In addition, my desire to simply learn more about the punk history of the Netherlands has me seeking out records from this part of world music history that I honestly know very little about.
My daughter surprised me on Christmas morning with a stack of vinyl. This was especially surprising as she's only two months old, has no job, source of income or source of transportation. I chalked it up as either a Christmas miracle or help from her mom. Either way, I wasn't going to question it because, hey, I had new vinyl, which included a copy of the 1983 compilation Rotterdam Spunk.
A history lesson on bands I've never had the chance to hear, Rotterdam Spunk is a snapshot of the Rotterdam scene in the early '80s, and if this compilation is an accurate depiction, it was a lively scene at that.
The album kicks you hard and fast from the opener with Kotx's "Before You Go," a song that sounds like classic British bands like GBH or the Exploited. From then on, it's trip through what had to have been a vibrant, varied scene that got little notice on my side of the pond when I was seeking out punk music. The Moral Virtue is a snotty female fronted band, and the J.Dops band have a jangled chaos to their sound that, despite their vocals being in Dutch, could have placed them in the Orange County scene of their era.
Whenever I get my hands on something like this, I'm filled with wonder at all the great obscure punk music all over the world. From the '70s on, there were so many burgeoning scenes existing separately from one another, yet with similar sounds, influences and messages. While in the states we really only had ready access to bands from the states and to a lesser extent the UK, bands were creating similar scenes worldwide, just like the scene assembled on Rotterdam Punk. And it's amazing that, in the pre-internet days od tape trading and record collecting, so much unity of sound has managed to transcend distance and language barriers, recorded and assmbled, waiting for people like me to stumble on it.
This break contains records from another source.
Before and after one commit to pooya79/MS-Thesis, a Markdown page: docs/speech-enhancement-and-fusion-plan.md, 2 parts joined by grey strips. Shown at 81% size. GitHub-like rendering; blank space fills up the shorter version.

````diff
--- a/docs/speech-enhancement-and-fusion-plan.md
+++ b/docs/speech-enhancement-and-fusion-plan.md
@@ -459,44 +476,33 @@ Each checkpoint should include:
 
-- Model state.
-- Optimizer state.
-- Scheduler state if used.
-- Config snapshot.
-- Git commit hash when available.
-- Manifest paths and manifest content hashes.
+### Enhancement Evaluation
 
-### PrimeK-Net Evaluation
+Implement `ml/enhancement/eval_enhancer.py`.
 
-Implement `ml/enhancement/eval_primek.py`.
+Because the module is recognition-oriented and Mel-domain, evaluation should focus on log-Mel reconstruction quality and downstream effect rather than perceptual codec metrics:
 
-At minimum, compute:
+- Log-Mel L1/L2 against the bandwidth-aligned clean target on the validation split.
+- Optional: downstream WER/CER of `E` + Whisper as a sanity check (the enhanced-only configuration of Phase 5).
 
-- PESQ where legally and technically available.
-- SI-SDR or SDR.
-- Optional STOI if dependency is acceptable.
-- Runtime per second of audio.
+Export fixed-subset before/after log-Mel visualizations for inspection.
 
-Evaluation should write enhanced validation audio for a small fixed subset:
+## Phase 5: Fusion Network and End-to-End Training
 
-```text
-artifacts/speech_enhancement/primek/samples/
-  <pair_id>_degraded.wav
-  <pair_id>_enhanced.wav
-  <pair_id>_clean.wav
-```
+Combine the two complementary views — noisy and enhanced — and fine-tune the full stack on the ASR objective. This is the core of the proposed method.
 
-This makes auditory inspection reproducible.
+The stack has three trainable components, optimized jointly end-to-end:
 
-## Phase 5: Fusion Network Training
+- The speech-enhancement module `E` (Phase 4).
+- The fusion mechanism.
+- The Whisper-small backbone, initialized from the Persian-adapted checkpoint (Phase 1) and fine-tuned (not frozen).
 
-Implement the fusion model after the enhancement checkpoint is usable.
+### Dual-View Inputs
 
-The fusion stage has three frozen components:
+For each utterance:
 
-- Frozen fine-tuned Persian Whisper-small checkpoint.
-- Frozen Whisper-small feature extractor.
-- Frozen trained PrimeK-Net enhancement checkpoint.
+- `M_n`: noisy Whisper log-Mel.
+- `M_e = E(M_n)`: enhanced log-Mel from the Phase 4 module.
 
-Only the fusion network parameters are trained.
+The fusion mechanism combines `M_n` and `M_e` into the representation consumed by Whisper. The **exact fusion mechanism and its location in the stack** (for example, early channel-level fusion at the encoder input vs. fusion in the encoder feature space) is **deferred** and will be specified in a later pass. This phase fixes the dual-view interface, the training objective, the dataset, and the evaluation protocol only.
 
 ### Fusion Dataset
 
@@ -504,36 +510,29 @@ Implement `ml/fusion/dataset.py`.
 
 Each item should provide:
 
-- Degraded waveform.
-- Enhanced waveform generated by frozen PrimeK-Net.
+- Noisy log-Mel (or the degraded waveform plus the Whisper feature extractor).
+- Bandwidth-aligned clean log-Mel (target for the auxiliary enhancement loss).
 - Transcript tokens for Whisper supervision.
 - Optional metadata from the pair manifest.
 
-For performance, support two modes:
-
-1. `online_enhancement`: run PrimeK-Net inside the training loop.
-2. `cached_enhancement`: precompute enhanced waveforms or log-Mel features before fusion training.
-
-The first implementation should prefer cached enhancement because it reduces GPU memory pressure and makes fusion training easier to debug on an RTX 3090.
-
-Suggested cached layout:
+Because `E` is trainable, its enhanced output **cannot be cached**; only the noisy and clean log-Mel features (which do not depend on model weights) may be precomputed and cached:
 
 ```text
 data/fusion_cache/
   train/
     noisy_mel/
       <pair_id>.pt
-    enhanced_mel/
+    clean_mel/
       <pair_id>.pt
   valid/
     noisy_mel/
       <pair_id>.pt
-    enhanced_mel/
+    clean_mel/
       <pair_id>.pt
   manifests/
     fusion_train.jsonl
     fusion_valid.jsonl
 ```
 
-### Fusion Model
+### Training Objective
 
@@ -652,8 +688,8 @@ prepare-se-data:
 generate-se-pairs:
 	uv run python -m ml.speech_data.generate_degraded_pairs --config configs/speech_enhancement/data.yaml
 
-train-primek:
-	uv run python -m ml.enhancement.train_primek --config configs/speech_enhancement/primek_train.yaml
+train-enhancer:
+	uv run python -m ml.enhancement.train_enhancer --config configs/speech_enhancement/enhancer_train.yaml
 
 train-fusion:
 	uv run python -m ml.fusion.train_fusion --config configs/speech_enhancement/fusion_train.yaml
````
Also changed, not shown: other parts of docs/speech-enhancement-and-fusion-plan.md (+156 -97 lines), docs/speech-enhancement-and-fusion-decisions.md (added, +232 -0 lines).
It's not a perfect compilation, flawed by the addition of some low-end live recordings, like "Endlösung (Live)", but for every track like that, a track like Bunker's "I Am Not Your Toy" or Genipig's "Haatschild" offer up pogo-riffic punk rock that makes you wistfully wish for the opportunity to travel back in time to catch shows by some of these bands.
And it's not all three-chords in your face. The Dead Spirits show with "Lost In Sin" that there was some odd Bauhaus-influenced noise going on, and even though the comp goes out on a low point with a muddy live recording from Debiele Eenheid, there's too much good stuff here to not give it multiple listenings and for you to make mental notes to seek out more by many of these bands.
Although it's obviously long out of print, online archivists have loaded digital files of all the songs on this compilation online (you can get it here). But I'll warn you - it may open your eyes to a punk scene you were never aware of, and you may end up on a record store quest to not only find your own copy of Rotterdam Spunk, but to also track down recordings by all these bands, as well as releases by bands from other scenes worldwide that you never knew existed.
1. Kotx - "Before You Go"
2. The Moral Virtue - "The Naked Kiss"
3. J. Dops Band - "Speedy Harry"
4. Schizoidphrenics - "Negative"
5. Defect - "Under My Flag"
6. N.O.A.T.H. - "Walk In Line"
7. N.O.A.T.H. - "No Religion"
8. Formaline - "Break Away (Live)"
1. Get Ugly - "The End"
2. "Endlösung (Live)"
3. Bunker - "I Am Not Your Toy"
4. Project III - "Am I (Live)"
5. Geniepig - "Zet Het Gedonder Tot Een Stop"
6. Geniepig - "Haatschild"
7. The Dead Spirits - "Lost In Sin"
8. Spiked Copy - "Raise Hell"
9. Debiele Eenheid – "Sometimes (Live)"